Your parenting plate has been flipped upside-down since the onset of COVID-19.
You are constantly role changing between teacher, chef, referee, etc.,
and now your child’s speech language pathologist is offering you
teletherapy. Perhaps the thought of adding virtual therapy is a bit overwhelming.
Before you start to worry about “the how” and “the when,”
let’s talk about what’s involved and whether it makes sense
for your child and your family’s current situation.
What is teletherapy?
Teletherapy is an online therapy visit. An appointment date and time is
scheduled and your child continues the same therapy/plan of care as if
they were in the office. Teletherapy evaluations are also possible for
new patients. You will need a computer or smart device with a camera,
microphone, and access to the Internet.
Is teletherapy right for my child?
Teletherapy does not fit every child, and honestly, it does not fit every
therapist. Your therapist will know if your child is a potential candidate.
There are also certain treatments that are not able to be completed without
a hands-on approach.
Why should I consider teletherapy?
Consistency is key with all therapies, including speech-language and feeding.
Attending sessions regularly, being punctual and prepared, and following
through with recommendations at home will benefit your child’s treatment
tremendously. Will missing a few appointments over a long period of time
negatively impact progress? Probably not. But missing several weeks or
even months of therapy can increase the gap between your child’s
age and skill development, potentially increasing the overall length of
treatment. Virtual therapy sessions are a great way to help keep your
child’s progress on track.
Is it “just too much” during this time?

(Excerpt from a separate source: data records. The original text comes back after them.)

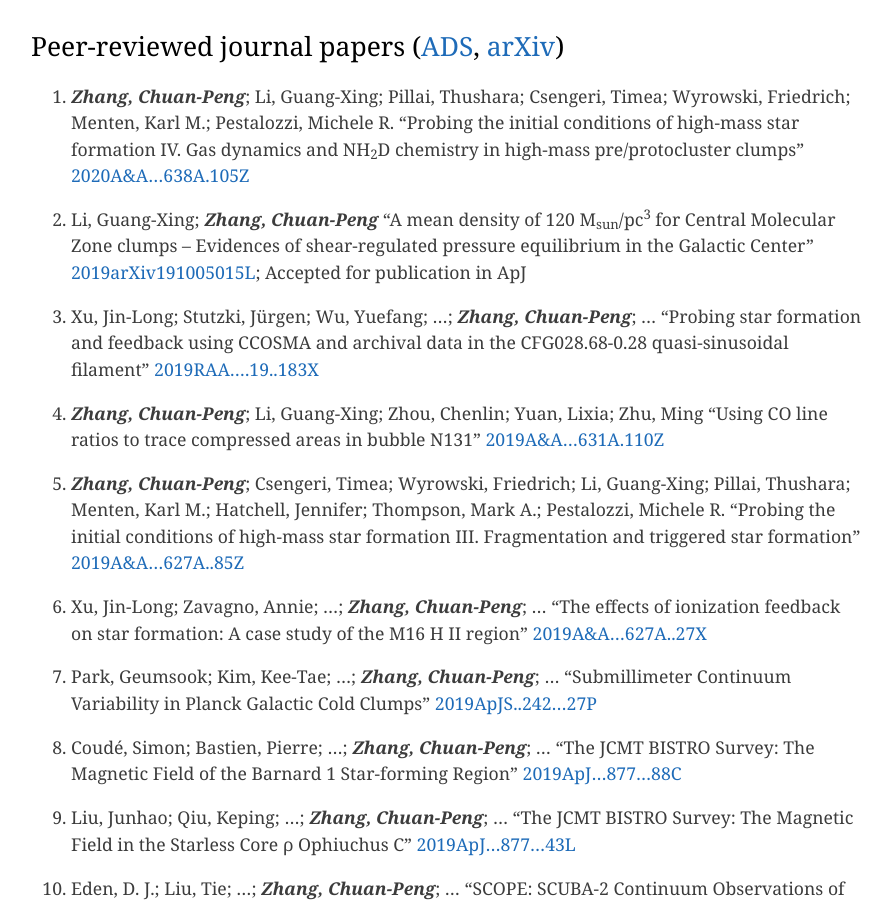
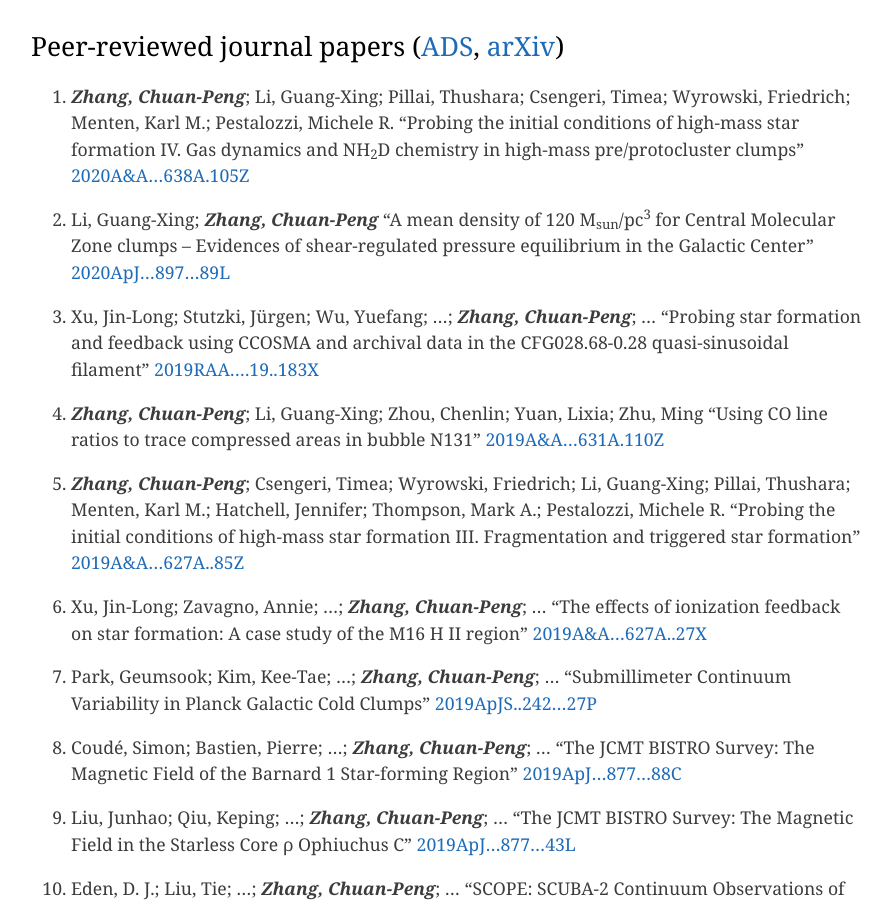
Before and after one commit to zcp521/zcp521.github.io, a Jekyll site: the page built from pub.md, in a window 1280 px wide and 900 px high, scrolled down 652 px. Shown: the whole window, without its empty margins (193-1084 px from the left). Built offline with Jekyll 4.4.1, drawn with Linux system fonts in a browser that asks for light colours.

Commit message:
Update pub.md

```diff
--- a/pub.md
+++ b/pub.md
@@ -20,8 +20,7 @@
 
 39. Li, Guang-Xing; ***Zhang, Chuan-Peng***
 	"A mean density of 120 M<sub>sun</sub>/pc<sup>3</sup> for Central Molecular Zone clumps – Evidences of shear-regulated pressure equilibrium in the Galactic Center"
-	[2019arXiv191005015L](https://ui.adsabs.harvard.edu/abs/2019arXiv191005015L);
-	Accepted for publication in ApJ
+	[2020ApJ...897...89L](https://ui.adsabs.harvard.edu/abs/2020ApJ...897...89L)
 
 38. Xu, Jin-Long; Stutzki, Jürgen;  Wu, Yuefang; ...; ***Zhang, Chuan-Peng***; ...
 	"Probing star formation and feedback using CCOSMA and archival data in the CFG028.68-0.28 quasi-sinusoidal filament"
```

You are the only one who can answer this. Family wellness and mental health
must come first, but teletherapy can even be helpful during these times. Our
little ones thrive on routines and consistency, and their routines have
been completely flipped! They likely don’t understand why things
have changed, and may be feeding off your own uncertainties and emotions.
Allowing your child to look forward to seeing their weekly therapist can
provide a familiar sense of routine.
How will it work? Is it hard to set up?
At Baton Rouge General Pediatric Rehab Center, we use Microsoft Teams to
conduct private teletherapy services. The first step, downloading the
app, is free and easy. Your therapist will send you an email invitation
upon request with instructions on how to get started. A link is included
at the bottom of the email where you can join your teletherapy session.
Microsoft Teams works on smartphones, tablets, and laptops. You can even
use a desktop computer using its microphone and camera.
What will it look like?
In teletherapy, your child’s same goals and objectives are addressed,
but the methods may be different. With those under three years old, a
Family Centered Approach is used, frequently relying on parent training
and coaching. In older clients, a fairly typical treatment approach is
used, while relying on the caregiver to “be our hands” if
needed. On a conference call, we have the ability to screen share so we
can review a webpage or document together. There are also many websites
that offer electronic or no-print materials perfect for speech and language therapy.
Will my child even participate?
This is where our skills as therapists come in! We are trained in quickly
establishing and maintaining rapport with children. In teletherapy, we
have ways to encourage and motivate your little one to communicate. Some
of the same methods we use in face-to-face therapy can be applied here
like using trinkets and toys, favorite songs and videos, and animated
facial expressions to help keep their attention. Overall, most children
who are appropriate for teletherapy participate without any trouble. As
a caregiver, it is important to remember that you have to do what’s
best for your child!
Megan Dewberry, MA, CCC-SLP
Pediactric Rehabilitation Therapist
Baton Rouge General Pediactric Rehab Center